Recently I had an email from a reader who had some basic photography questions. He was dealing with some pretty common issues that most beginners deal with. He has been frustrated that his images, though taken in some very exotic locations don’t seem to grab the viewer. After I looked over some of his images and made some strong suggestions, I got the email below. Continue reading

Composition: Prescriptive or Descriptive?

If there is one question I get whenever I teach or discuss composition it is, “Yeah but do you shoot with all these compositional rules in mind or is it something you see afterwards?”  To put it another way, are these compositional rules prescriptive or descriptive? And the answer, of course, is a little of both.

Now, when I run a seminar or workshop and teach a load of compositional rules, I don’t expect my students to go out and start applying all of the rules right away when they are shooting. The fact is, when we go shooting, we are thinking about the subject almost to the point of becoming myopic. We become oblivious to everything else around us. Hopefully, we will try to think about a few of the basic rules of composition at the same time, such as thinking about where the subject falls in the frame, where the lines or elements in the frame are that we can use to draw the viewers eye to the subject. But there are a whole host of compositional elements that we never think to look for in a photo. And quite frankly, most of those would fall in the category I’d call descriptive.

While cropping, positioning the subject in the frame, the use of contrast and balance, being aware of the foreground, middle ground and background, rhythm or repetition and yes, even eye-lines can all be things  that we look for in the view finder there is so much more that will help us in zeroing in on that great image once we get it into Lightroom. These are the factors that help you select powerful images.

When I am in the field, I will often take 5 to 10 images of any one subject. I work the subject for different angles, light, expression and gesture. After I import the images into Lightroom, a lot of the other compositional elements come into play. It is now that the strong images rise to the surface. There’s a chance, and over the years it’s gotten a lot more than just a chance, that I know which image is going to be the strongest before ever importing them into Lightroom. But certainly, once the images are in there, a few images will stand out among the rest. It is now that I look for strong elements of design and composition, things that I might never have seen in the viewfinder. A good example is an image I shot of some farmers winnowing their barley harvest.

This image has some very strong repetition of triangles. I saw one maybe two of the triangles when I was shooting. But later when I look at the image in Lightroom I saw many, many more. I have marked a few above, but there are still more in the frame to be found.
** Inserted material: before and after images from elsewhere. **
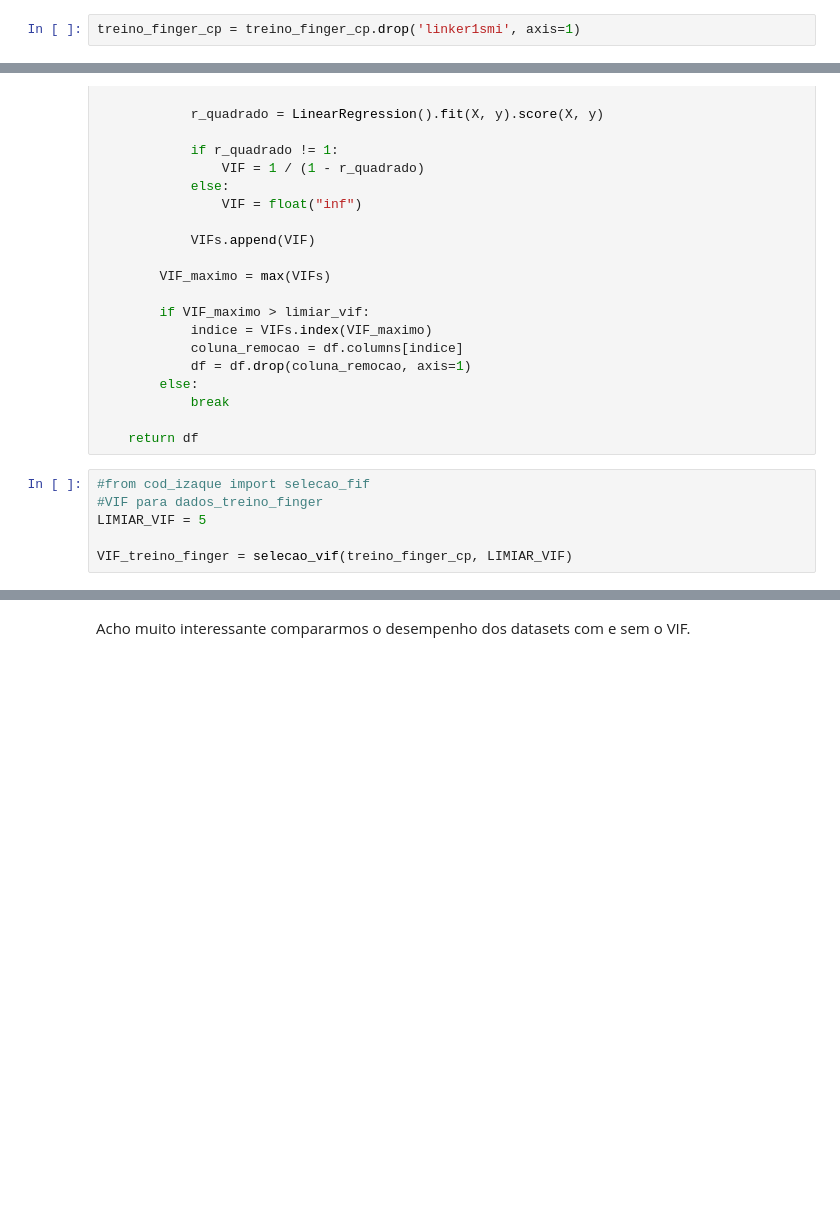
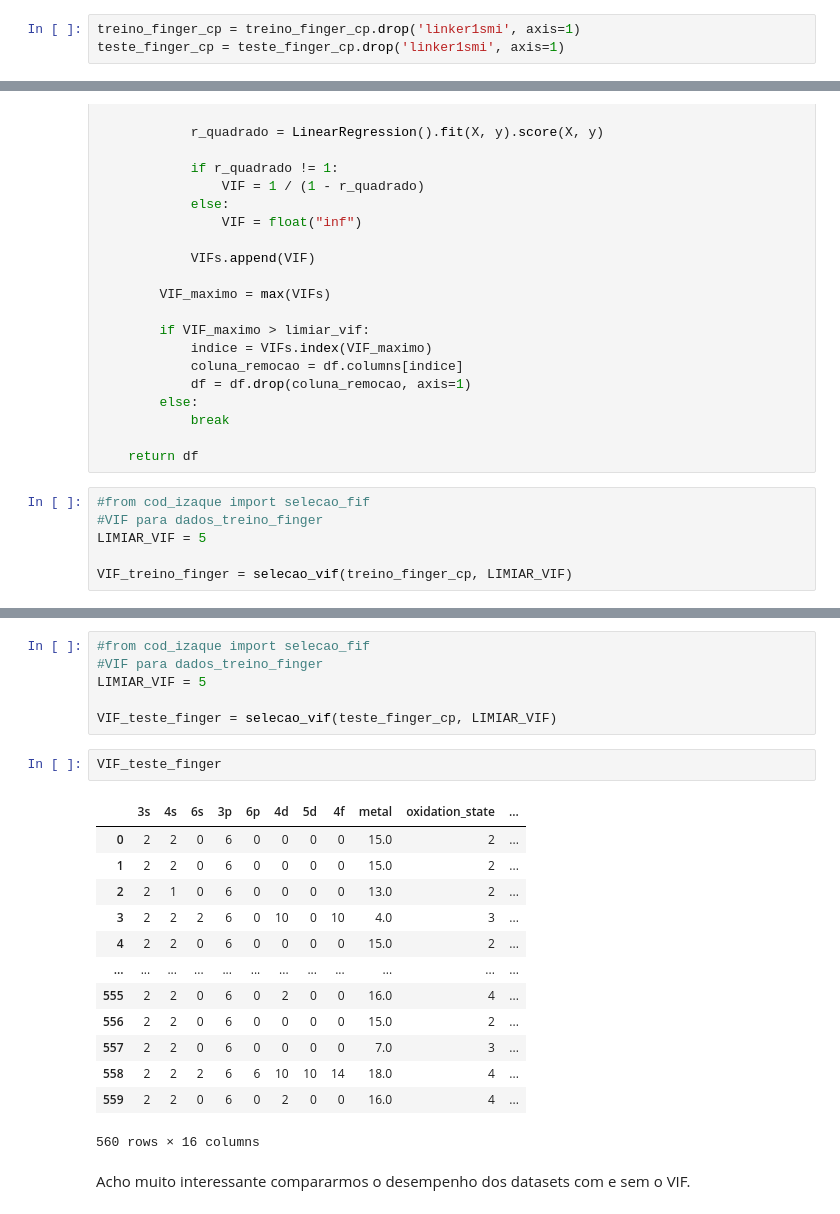
Before and after one commit to CaueSantos1812/Metal-Organic-Prediction, a Jupyter notebook: trabalho_redes_neurais.ipynb, the cells around one changed output, grey strips where cells are left out. Cells and saved outputs as stored; diff of their text form; blank space fills up the shorter version.

```diff
--- a/trabalho_redes_neurais.ipynb
+++ b/trabalho_redes_neurais.ipynb
@@ -322,6 +365,7 @@ treino_finger_cp
 560 rows × 29 columns
 # %%
 treino_finger_cp = treino_finger_cp.drop('linker1smi', axis=1)
+teste_finger_cp = teste_finger_cp.drop('linker1smi', axis=1)
 # %%
 treino_finger_cp
 # %% [output]
@@ -409,3 +453,25 @@ VIF_treino_finger
+# %%
+#from cod_izaque import selecao_fif
+#VIF para dados_treino_finger
+LIMIAR_VIF = 5
+
+VIF_teste_finger = selecao_vif(teste_finger_cp, LIMIAR_VIF)
+# %%
+VIF_teste_finger
+# %% [output]
+|  | 3s | 4s | 6s | 3p | 6p | 4d | 5d | 4f | metal | oxidation_state | ... |
+| 0 | 2 | 2 | 0 | 6 | 0 | 0 | 0 | 0 | 15.0 | 2 | ... |
+| 1 | 2 | 2 | 0 | 6 | 0 | 0 | 0 | 0 | 15.0 | 2 | ... |
+| 2 | 2 | 1 | 0 | 6 | 0 | 0 | 0 | 0 | 13.0 | 2 | ... |
+| 3 | 2 | 2 | 2 | 6 | 0 | 10 | 0 | 10 | 4.0 | 3 | ... |
+| 4 | 2 | 2 | 0 | 6 | 0 | 0 | 0 | 0 | 15.0 | 2 | ... |
+| ... | ... | ... | ... | ... | ... | ... | ... | ... | ... | ... | ... |
+| 555 | 2 | 2 | 0 | 6 | 0 | 2 | 0 | 0 | 16.0 | 4 | ... |
+| 556 | 2 | 2 | 0 | 6 | 0 | 0 | 0 | 0 | 15.0 | 2 | ... |
+| 557 | 2 | 2 | 0 | 6 | 0 | 0 | 0 | 0 | 7.0 | 3 | ... |
+| 558 | 2 | 2 | 2 | 6 | 6 | 10 | 10 | 14 | 18.0 | 4 | ... |
+| 559 | 2 | 2 | 0 | 6 | 0 | 2 | 0 | 0 | 16.0 | 4 | ... |
+560 rows × 16 columns
 # %% [markdown]
 Acho muito interessante compararmos o desempenho dos datasets com e sem o VIF.
 # %% [markdown]
```
Also changed, not shown: parts of 11 cells of this notebook.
Much of composition is learned and reinforced with practice and self-assignments. Then later, sometimes much later, it enters into the intuitive part of the brain. One day you realize that you are not thinking about diagonal lines curves and vectors, they just start showing up in the images. This is a lot like any art or sport. You learn technique so well that it becomes second nature. I fenced in college.  I was mediocre at best. But I fenced against some of the best. I can tell you they were not thinking, perry, repost, lunge, disengage.  It just magically happened. It was all second nature. Because we practiced the techniques over and over again. And so it is with composition. The more you practice, the more you critique your own images, the more it will become second nature.